▶ [PROBLEM DESCRIPTION]: Copy the full listing, changing nothing.

= Beginning of Section =

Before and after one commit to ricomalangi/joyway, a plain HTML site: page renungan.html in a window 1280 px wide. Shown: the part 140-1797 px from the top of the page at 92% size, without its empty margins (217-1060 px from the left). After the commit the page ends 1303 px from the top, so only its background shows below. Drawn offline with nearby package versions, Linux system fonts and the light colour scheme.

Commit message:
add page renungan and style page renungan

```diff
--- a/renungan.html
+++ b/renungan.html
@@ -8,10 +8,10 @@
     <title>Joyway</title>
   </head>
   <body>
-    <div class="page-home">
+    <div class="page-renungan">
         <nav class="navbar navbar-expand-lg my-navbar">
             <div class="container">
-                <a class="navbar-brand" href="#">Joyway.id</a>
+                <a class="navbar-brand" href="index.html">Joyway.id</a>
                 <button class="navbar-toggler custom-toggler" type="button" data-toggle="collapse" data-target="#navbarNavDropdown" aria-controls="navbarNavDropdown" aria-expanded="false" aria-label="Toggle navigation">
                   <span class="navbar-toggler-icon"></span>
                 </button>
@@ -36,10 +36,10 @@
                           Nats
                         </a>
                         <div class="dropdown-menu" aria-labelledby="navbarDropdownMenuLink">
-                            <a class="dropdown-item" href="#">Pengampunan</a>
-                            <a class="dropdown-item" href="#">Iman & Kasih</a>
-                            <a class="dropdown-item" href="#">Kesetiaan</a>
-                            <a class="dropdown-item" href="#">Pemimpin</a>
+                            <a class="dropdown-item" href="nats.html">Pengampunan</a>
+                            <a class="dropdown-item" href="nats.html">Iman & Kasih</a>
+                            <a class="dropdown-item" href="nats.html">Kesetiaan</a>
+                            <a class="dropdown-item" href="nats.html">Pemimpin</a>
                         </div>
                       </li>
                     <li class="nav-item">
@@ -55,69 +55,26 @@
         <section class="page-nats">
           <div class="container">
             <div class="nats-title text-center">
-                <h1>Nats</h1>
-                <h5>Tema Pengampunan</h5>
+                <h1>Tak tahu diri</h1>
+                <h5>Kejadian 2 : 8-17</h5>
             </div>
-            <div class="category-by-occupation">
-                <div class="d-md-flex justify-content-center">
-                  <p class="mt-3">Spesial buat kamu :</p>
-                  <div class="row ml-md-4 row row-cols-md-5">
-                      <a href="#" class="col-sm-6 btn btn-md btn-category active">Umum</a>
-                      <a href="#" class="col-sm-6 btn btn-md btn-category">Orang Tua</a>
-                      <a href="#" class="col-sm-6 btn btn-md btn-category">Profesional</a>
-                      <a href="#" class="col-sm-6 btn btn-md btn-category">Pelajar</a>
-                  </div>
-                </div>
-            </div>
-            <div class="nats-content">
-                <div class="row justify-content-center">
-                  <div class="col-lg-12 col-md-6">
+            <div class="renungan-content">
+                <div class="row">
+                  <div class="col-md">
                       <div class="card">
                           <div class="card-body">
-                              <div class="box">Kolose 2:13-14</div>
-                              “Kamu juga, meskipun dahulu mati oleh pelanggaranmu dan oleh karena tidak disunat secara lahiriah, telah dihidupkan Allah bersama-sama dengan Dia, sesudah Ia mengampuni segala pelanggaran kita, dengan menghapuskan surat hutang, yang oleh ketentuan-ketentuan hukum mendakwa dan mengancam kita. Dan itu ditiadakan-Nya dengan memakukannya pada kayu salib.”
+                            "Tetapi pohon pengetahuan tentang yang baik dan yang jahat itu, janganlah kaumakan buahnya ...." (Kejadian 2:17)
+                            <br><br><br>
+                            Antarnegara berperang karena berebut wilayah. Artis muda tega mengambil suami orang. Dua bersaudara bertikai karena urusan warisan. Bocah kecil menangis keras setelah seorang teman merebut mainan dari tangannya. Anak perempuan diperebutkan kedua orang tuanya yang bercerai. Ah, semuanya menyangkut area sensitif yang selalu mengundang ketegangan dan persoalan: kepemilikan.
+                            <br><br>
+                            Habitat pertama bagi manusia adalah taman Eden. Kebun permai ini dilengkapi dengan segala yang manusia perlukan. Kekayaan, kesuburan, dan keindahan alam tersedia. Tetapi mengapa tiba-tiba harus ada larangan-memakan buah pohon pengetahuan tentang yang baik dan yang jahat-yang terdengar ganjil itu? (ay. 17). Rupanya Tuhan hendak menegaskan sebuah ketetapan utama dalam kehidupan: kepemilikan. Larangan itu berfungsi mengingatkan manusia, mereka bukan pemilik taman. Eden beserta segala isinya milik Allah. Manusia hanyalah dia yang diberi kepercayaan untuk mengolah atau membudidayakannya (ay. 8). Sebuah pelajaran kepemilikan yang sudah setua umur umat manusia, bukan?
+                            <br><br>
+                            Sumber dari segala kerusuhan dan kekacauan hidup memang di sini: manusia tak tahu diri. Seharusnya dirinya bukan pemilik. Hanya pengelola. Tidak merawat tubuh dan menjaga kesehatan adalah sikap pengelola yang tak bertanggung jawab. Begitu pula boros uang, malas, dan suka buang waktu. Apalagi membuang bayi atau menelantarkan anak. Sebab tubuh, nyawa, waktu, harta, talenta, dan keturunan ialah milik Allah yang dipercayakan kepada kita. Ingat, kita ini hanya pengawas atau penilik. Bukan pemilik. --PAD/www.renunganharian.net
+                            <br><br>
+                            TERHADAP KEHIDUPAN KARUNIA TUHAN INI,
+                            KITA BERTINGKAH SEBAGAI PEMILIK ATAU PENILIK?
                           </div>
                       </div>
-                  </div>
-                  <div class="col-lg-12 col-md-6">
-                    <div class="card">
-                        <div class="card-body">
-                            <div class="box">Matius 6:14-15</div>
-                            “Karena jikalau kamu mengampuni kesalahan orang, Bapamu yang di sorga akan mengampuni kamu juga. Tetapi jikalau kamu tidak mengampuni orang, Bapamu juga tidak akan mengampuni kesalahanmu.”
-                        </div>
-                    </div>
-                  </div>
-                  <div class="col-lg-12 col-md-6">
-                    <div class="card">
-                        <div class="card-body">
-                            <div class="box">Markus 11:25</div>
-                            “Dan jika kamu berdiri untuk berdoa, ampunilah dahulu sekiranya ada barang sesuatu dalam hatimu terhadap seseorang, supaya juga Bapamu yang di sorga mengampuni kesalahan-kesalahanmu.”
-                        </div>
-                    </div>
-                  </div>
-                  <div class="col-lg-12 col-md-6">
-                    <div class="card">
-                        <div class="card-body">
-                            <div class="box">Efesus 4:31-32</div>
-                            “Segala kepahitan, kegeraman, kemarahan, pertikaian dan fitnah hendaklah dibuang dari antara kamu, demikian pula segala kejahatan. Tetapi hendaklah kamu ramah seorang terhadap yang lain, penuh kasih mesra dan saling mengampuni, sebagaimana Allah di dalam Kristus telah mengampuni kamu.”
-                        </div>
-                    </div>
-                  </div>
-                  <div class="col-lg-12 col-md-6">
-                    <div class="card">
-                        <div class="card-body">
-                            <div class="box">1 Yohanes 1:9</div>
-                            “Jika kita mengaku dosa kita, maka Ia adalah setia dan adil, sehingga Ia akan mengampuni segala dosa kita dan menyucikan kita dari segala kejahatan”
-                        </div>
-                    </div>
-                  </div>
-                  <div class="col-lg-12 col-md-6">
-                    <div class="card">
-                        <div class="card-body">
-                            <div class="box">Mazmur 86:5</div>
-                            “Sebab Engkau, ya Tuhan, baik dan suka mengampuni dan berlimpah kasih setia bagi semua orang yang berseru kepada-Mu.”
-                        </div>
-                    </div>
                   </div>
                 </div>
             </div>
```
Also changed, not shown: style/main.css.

= End of Section =

▶ [RESPONSE BOX]:
Before and after one commit to ricomalangi/joyway, a plain HTML site: page renungan.html in a window 1280 px wide. Shown: the part 140-1797 px from the top of the page at 92% size, without its empty margins (217-1060 px from the left). After the commit the page ends 1303 px from the top, so only its background shows below. Drawn offline with nearby package versions, Linux system fonts and the light colour scheme.

Commit message:
add page renungan and style page renungan

```diff
--- a/renungan.html
+++ b/renungan.html
@@ -8,10 +8,10 @@
     <title>Joyway</title>
   </head>
   <body>
-    <div class="page-home">
+    <div class="page-renungan">
         <nav class="navbar navbar-expand-lg my-navbar">
             <div class="container">
-                <a class="navbar-brand" href="#">Joyway.id</a>
+                <a class="navbar-brand" href="index.html">Joyway.id</a>
                 <button class="navbar-toggler custom-toggler" type="button" data-toggle="collapse" data-target="#navbarNavDropdown" aria-controls="navbarNavDropdown" aria-expanded="false" aria-label="Toggle navigation">
                   <span class="navbar-toggler-icon"></span>
                 </button>
@@ -36,10 +36,10 @@
                           Nats
                         </a>
                         <div class="dropdown-menu" aria-labelledby="navbarDropdownMenuLink">
-                            <a class="dropdown-item" href="#">Pengampunan</a>
-                            <a class="dropdown-item" href="#">Iman & Kasih</a>
-                            <a class="dropdown-item" href="#">Kesetiaan</a>
-                            <a class="dropdown-item" href="#">Pemimpin</a>
+                            <a class="dropdown-item" href="nats.html">Pengampunan</a>
+                            <a class="dropdown-item" href="nats.html">Iman & Kasih</a>
+                            <a class="dropdown-item" href="nats.html">Kesetiaan</a>
+                            <a class="dropdown-item" href="nats.html">Pemimpin</a>
                         </div>
                       </li>
                     <li class="nav-item">
@@ -55,69 +55,26 @@
         <section class="page-nats">
           <div class="container">
             <div class="nats-title text-center">
-                <h1>Nats</h1>
-                <h5>Tema Pengampunan</h5>
+                <h1>Tak tahu diri</h1>
+                <h5>Kejadian 2 : 8-17</h5>
             </div>
-            <div class="category-by-occupation">
-                <div class="d-md-flex justify-content-center">
-                  <p class="mt-3">Spesial buat kamu :</p>
-                  <div class="row ml-md-4 row row-cols-md-5">
-                      <a href="#" class="col-sm-6 btn btn-md btn-category active">Umum</a>
-                      <a href="#" class="col-sm-6 btn btn-md btn-category">Orang Tua</a>
-                      <a href="#" class="col-sm-6 btn btn-md btn-category">Profesional</a>
-                      <a href="#" class="col-sm-6 btn btn-md btn-category">Pelajar</a>
-                  </div>
-                </div>
-            </div>
-            <div class="nats-content">
-                <div class="row justify-content-center">
-                  <div class="col-lg-12 col-md-6">
+            <div class="renungan-content">
+                <div class="row">
+                  <div class="col-md">
                       <div class="card">
                           <div class="card-body">
-                              <div class="box">Kolose 2:13-14</div>
-                              “Kamu juga, meskipun dahulu mati oleh pelanggaranmu dan oleh karena tidak disunat secara lahiriah, telah dihidupkan Allah bersama-sama dengan Dia, sesudah Ia mengampuni segala pelanggaran kita, dengan menghapuskan surat hutang, yang oleh ketentuan-ketentuan hukum mendakwa dan mengancam kita. Dan itu ditiadakan-Nya dengan memakukannya pada kayu salib.”
+                            "Tetapi pohon pengetahuan tentang yang baik dan yang jahat itu, janganlah kaumakan buahnya ...." (Kejadian 2:17)
+                            <br><br><br>
+                            Antarnegara berperang karena berebut wilayah. Artis muda tega mengambil suami orang. Dua bersaudara bertikai karena urusan warisan. Bocah kecil menangis keras setelah seorang teman merebut mainan dari tangannya. Anak perempuan diperebutkan kedua orang tuanya yang bercerai. Ah, semuanya menyangkut area sensitif yang selalu mengundang ketegangan dan persoalan: kepemilikan.
+                            <br><br>
+                            Habitat pertama bagi manusia adalah taman Eden. Kebun permai ini dilengkapi dengan segala yang manusia perlukan. Kekayaan, kesuburan, dan keindahan alam tersedia. Tetapi mengapa tiba-tiba harus ada larangan-memakan buah pohon pengetahuan tentang yang baik dan yang jahat-yang terdengar ganjil itu? (ay. 17). Rupanya Tuhan hendak menegaskan sebuah ketetapan utama dalam kehidupan: kepemilikan. Larangan itu berfungsi mengingatkan manusia, mereka bukan pemilik taman. Eden beserta segala isinya milik Allah. Manusia hanyalah dia yang diberi kepercayaan untuk mengolah atau membudidayakannya (ay. 8). Sebuah pelajaran kepemilikan yang sudah setua umur umat manusia, bukan?
+                            <br><br>
+                            Sumber dari segala kerusuhan dan kekacauan hidup memang di sini: manusia tak tahu diri. Seharusnya dirinya bukan pemilik. Hanya pengelola. Tidak merawat tubuh dan menjaga kesehatan adalah sikap pengelola yang tak bertanggung jawab. Begitu pula boros uang, malas, dan suka buang waktu. Apalagi membuang bayi atau menelantarkan anak. Sebab tubuh, nyawa, waktu, harta, talenta, dan keturunan ialah milik Allah yang dipercayakan kepada kita. Ingat, kita ini hanya pengawas atau penilik. Bukan pemilik. --PAD/www.renunganharian.net
+                            <br><br>
+                            TERHADAP KEHIDUPAN KARUNIA TUHAN INI,
+                            KITA BERTINGKAH SEBAGAI PEMILIK ATAU PENILIK?
                           </div>
                       </div>
-                  </div>
-                  <div class="col-lg-12 col-md-6">
-                    <div class="card">
-                        <div class="card-body">
-                            <div class="box">Matius 6:14-15</div>
-                            “Karena jikalau kamu mengampuni kesalahan orang, Bapamu yang di sorga akan mengampuni kamu juga. Tetapi jikalau kamu tidak mengampuni orang, Bapamu juga tidak akan mengampuni kesalahanmu.”
-                        </div>
-                    </div>
-                  </div>
-                  <div class="col-lg-12 col-md-6">
-                    <div class="card">
-                        <div class="card-body">
-                            <div class="box">Markus 11:25</div>
-                            “Dan jika kamu berdiri untuk berdoa, ampunilah dahulu sekiranya ada barang sesuatu dalam hatimu terhadap seseorang, supaya juga Bapamu yang di sorga mengampuni kesalahan-kesalahanmu.”
-                        </div>
-                    </div>
-                  </div>
-                  <div class="col-lg-12 col-md-6">
-                    <div class="card">
-                        <div class="card-body">
-                            <div class="box">Efesus 4:31-32</div>
-                            “Segala kepahitan, kegeraman, kemarahan, pertikaian dan fitnah hendaklah dibuang dari antara kamu, demikian pula segala kejahatan. Tetapi hendaklah kamu ramah seorang terhadap yang lain, penuh kasih mesra dan saling mengampuni, sebagaimana Allah di dalam Kristus telah mengampuni kamu.”
-                        </div>
-                    </div>
-                  </div>
-                  <div class="col-lg-12 col-md-6">
-                    <div class="card">
-                        <div class="card-body">
-                            <div class="box">1 Yohanes 1:9</div>
-                            “Jika kita mengaku dosa kita, maka Ia adalah setia dan adil, sehingga Ia akan mengampuni segala dosa kita dan menyucikan kita dari segala kejahatan”
-                        </div>
-                    </div>
-                  </div>
-                  <div class="col-lg-12 col-md-6">
-                    <div class="card">
-                        <div class="card-body">
-                            <div class="box">Mazmur 86:5</div>
-                            “Sebab Engkau, ya Tuhan, baik dan suka mengampuni dan berlimpah kasih setia bagi semua orang yang berseru kepada-Mu.”
-                        </div>
-                    </div>
                   </div>
                 </div>
             </div>
```
Also changed, not shown: style/main.css.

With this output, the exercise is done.